In short, blockchain is a distributed, digital ledger that allows multiple stakeholders to share the same information. It can’t be hacked or manipulated. That explanation likely brings little clarity to retailers (and their customers), however.
The real question is why should retail businesses care about blockchain, when many of its benefits are technically complex and seem to be far away? Because the average consumer is changing– quickly. Expectations surrounding delivery time and transparency, sourcing and authenticity are quickly shifting. And while new tech like artificial intelligence will ultimately help retailers deliver on those expectations, blockchain will likely play a big role too, particularly in mobile payment, supply chain, and finance applications.
- Increasing transparency and consumer confidence
The vast majority of consumers do not care how blockchain works, but they do have very defined expectations and values when it comes to purchasing goods. They care that an organic tomato actually came from California and that their engagement diamond is conflict free. Of course, they have higher-stakes concerns too, like confidence that their food and medicine have been safely produced and handled.
Historically, consumers have had to trust third parties, many of them motivated by profit, that their product is produced a certain way or comes from a particular place. Blockchain changes that with its single source of truth. If all of a product’s suppliers are part of a blockchain, retailers and their customers could potentially track a single product — from raw materials on the other side of the world, through every stage of production and delivery.
Consumers might access that information and get the assurances they need, for example, by scanning a QR code in store and receiving transparent information instantly. Sound like something to expect in 20 years? It’s actually happening in China now at Alibaba and JD stores.
In some parts of the world this kind of transparency is very valuable. Further it props up security and safety measures much needed in a global marketplace faced with heightened consumer pressures.
- Guaranteeing authenticity and reducing counterfeits
Related to transparency, businesses with global supply chains (which is basically all retailers now), will be more accountable that goods are exactly what they claim to be. That power not only helps primary markets and secondary resale markets in products like luxury goods, but it also means a lot for product safety.
Take for example a pervasive problem you may know little about, depending on where you live: counterfeit spirits.
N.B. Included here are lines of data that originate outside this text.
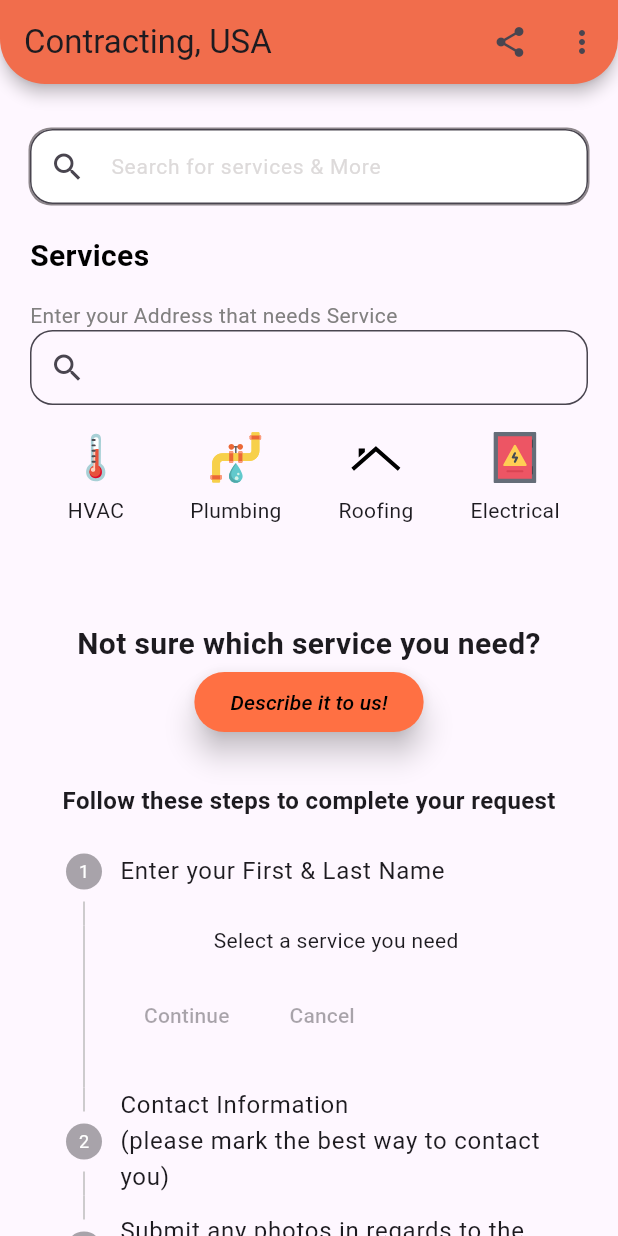
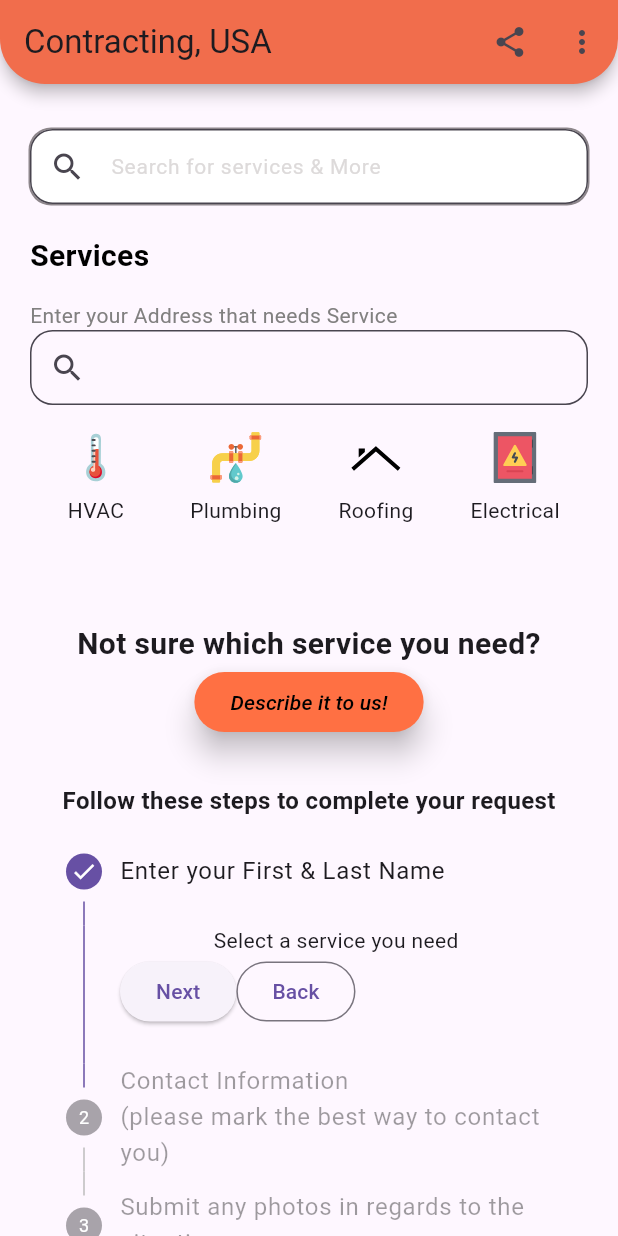
Before and after one commit to AustinFSSE/FlutterProject, a Flutter app: the screen it shows after launch, on a phone screen of 412 x 824 dp. Run offline on Flutter 3.47's test engine with Material 3 defaults, Android fonts, the phone set to English and light mode, and no system bars; our stand-ins replace flutter_svg; Roboto replaces fonts that are missing (Poppins, Poppons).

Commit message:
first full stateful widget

```diff
--- a/lib/main.dart
+++ b/lib/main.dart
@@ -13,7 +13,7 @@ class MainApp extends StatelessWidget {
     return MaterialApp(
       debugShowCheckedModeBanner: false,
       theme: ThemeData(fontFamily: 'Poppins'),
-      home: const HomePage(),
+      home: HomePage(),
     );
   }
 }
--- a/lib/pages/home.dart
+++ b/lib/pages/home.dart
@@ -5,6 +5,7 @@ import 'package:constructionapp/pages/get_a_quote.dart';
 import 'package:constructionapp/pages/forms_screen.dart';
 import 'package:flutter/material.dart';
 
+// ignore: must_be_immutable
 class HomePage extends StatefulWidget {
   const HomePage({super.key});
 
@@ -13,6 +14,44 @@ class HomePage extends StatefulWidget {
 }
 
 class _HomePageState extends State<HomePage> {
+  int currentStep = 0;
+  continueStep() {
+    if (currentStep < 3) {
+      setState(() {
+        currentStep = currentStep + 1;
+      });
+    }
+  }
+
+  cancelStep() {
+    if (currentStep > 0) {
+      setState(() {
+        currentStep = currentStep - 1;
+      });
+    }
+  }
+
+  onStepTapped(int value) {
+    setState(() {
+      currentStep = value;
+    });
+  }
+
+  Widget controlsBuilder(context, details) {
+    return Row(
+      children: [
+        ElevatedButton(
+          onPressed: details.onStepContinue,
+          child: const Text('Next'),
+        ),
+        OutlinedButton(
+          onPressed: details.onStepCancel,
+          child: const Text('Back'),
+        ),
+      ],
+    );
+  }
+
   @override
   Widget build(BuildContext context) {
     return Scaffold(
@@ -98,22 +137,35 @@ class _HomePageState extends State<HomePage> {
                     style: TextStyle(fontFamily: 'Poppins', fontSize: 16, fontWeight: FontWeight.bold),
                   ),
                   Stepper(
-                    steps: const [
+                    currentStep: currentStep,
+                    onStepContinue: continueStep,
+                    onStepCancel: cancelStep,
+                    onStepTapped: onStepTapped,
+                    controlsBuilder: controlsBuilder,
+                    steps: [
                       Step(
-                        title: Text('Enter your First & Last Name'),
-                        content: Text('Select a service you need'),
+                        title: const Text('Enter your First & Last Name'),
+                        content: const Text('Select a service you need'),
+                        isActive: currentStep >= 0,
+                        state: currentStep >= 0 ? StepState.complete : StepState.disabled,
                       ),
                       Step(
-                        title: Text('Contact Information \n(please mark the best way to contact you)'),
-                        content: Text('Select a service you need'),
+                        title: const Text('Contact Information \n(please mark the best way to contact you)'),
+                        content: const Text('Select a service you need'),
+                        isActive: currentStep >= 1,
+                        state: currentStep >= 1 ? StepState.complete : StepState.disabled,
                       ),
                       Step(
-                        title: Text('Submit any photos in regards to the situation'),
-                        content: Text('Select a service you need'),
+                        title: const Text('Submit any photos in regards to the situation'),
+                        content: const Text('Select a service you need'),
+                        isActive: currentStep >= 2,
+                        state: currentStep >= 2 ? StepState.complete : StepState.disabled,
                       ),
                       Step(
-                        title: Text('Describe your situation and what you need done'),
-                        content: Text('Select a service you need'),
+                        title: const Text('Describe your situation and what you need done'),
+                        content: const Text('Select a service you need'),
+                        isActive: currentStep >= 3,
+                        state: currentStep >= 3 ? StepState.complete : StepState.disabled,
                       ),
                     ],
                   ),
```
In parts of Eastern Europe and China for example, the black market for alcohol has exploded. Brown-Forman, the company that makes Jack Daniel’s, estimates that around 30 percent of all alcohol in China is fake. The European Union Intellectual Property Office (EUIPO) estimates counterfeit alcohol costs the EU member states an estimated 1.2 billion Euros a year. While resale of the actual bottles is a significant and more difficult to mitigate concern, blockchain could play a large role in tracking a spirit or an over-the-counter medication’s origin which is literally a life-saving application.
- Speeding up delivery and smoothing logistics
In general no consumer appreciates– but every retailer is painfully aware– how unbelievably complex and challenging it is to get delivery right whether it’s from manufacturer to a retailer or straight to a consumer’s door. Disputes between parties along the supply chain, communication, administrative management and tracking all present challenges. These disputes are often difficult and pricey to resolve since they involve incompatible systems, poor data entry and more or less a game of telephone. AI, autonomous fleets, and other new tech can alleviate some of the pain, but blockchain – a single ledger of undisputable data and history– could make transportation and logistics more efficient, streamlined and reliable. That offers endless positive effects for retailers and consumers alike.
Now, the hard part
Of course, blockchain will face real challenges before businesses and consumers can reap the benefits. Ironically, for a technology that can foster trust among retailers, consumers and others along the supply chain, there are some trust-related challenges holding it back, such as getting supply chain partners (and even competitors) to work with one another.
But there’s no doubt: blockchain will make businesses smarter and more efficient. Retailers who learn how to integrate it into their business will be able to better deliver on the customer experience.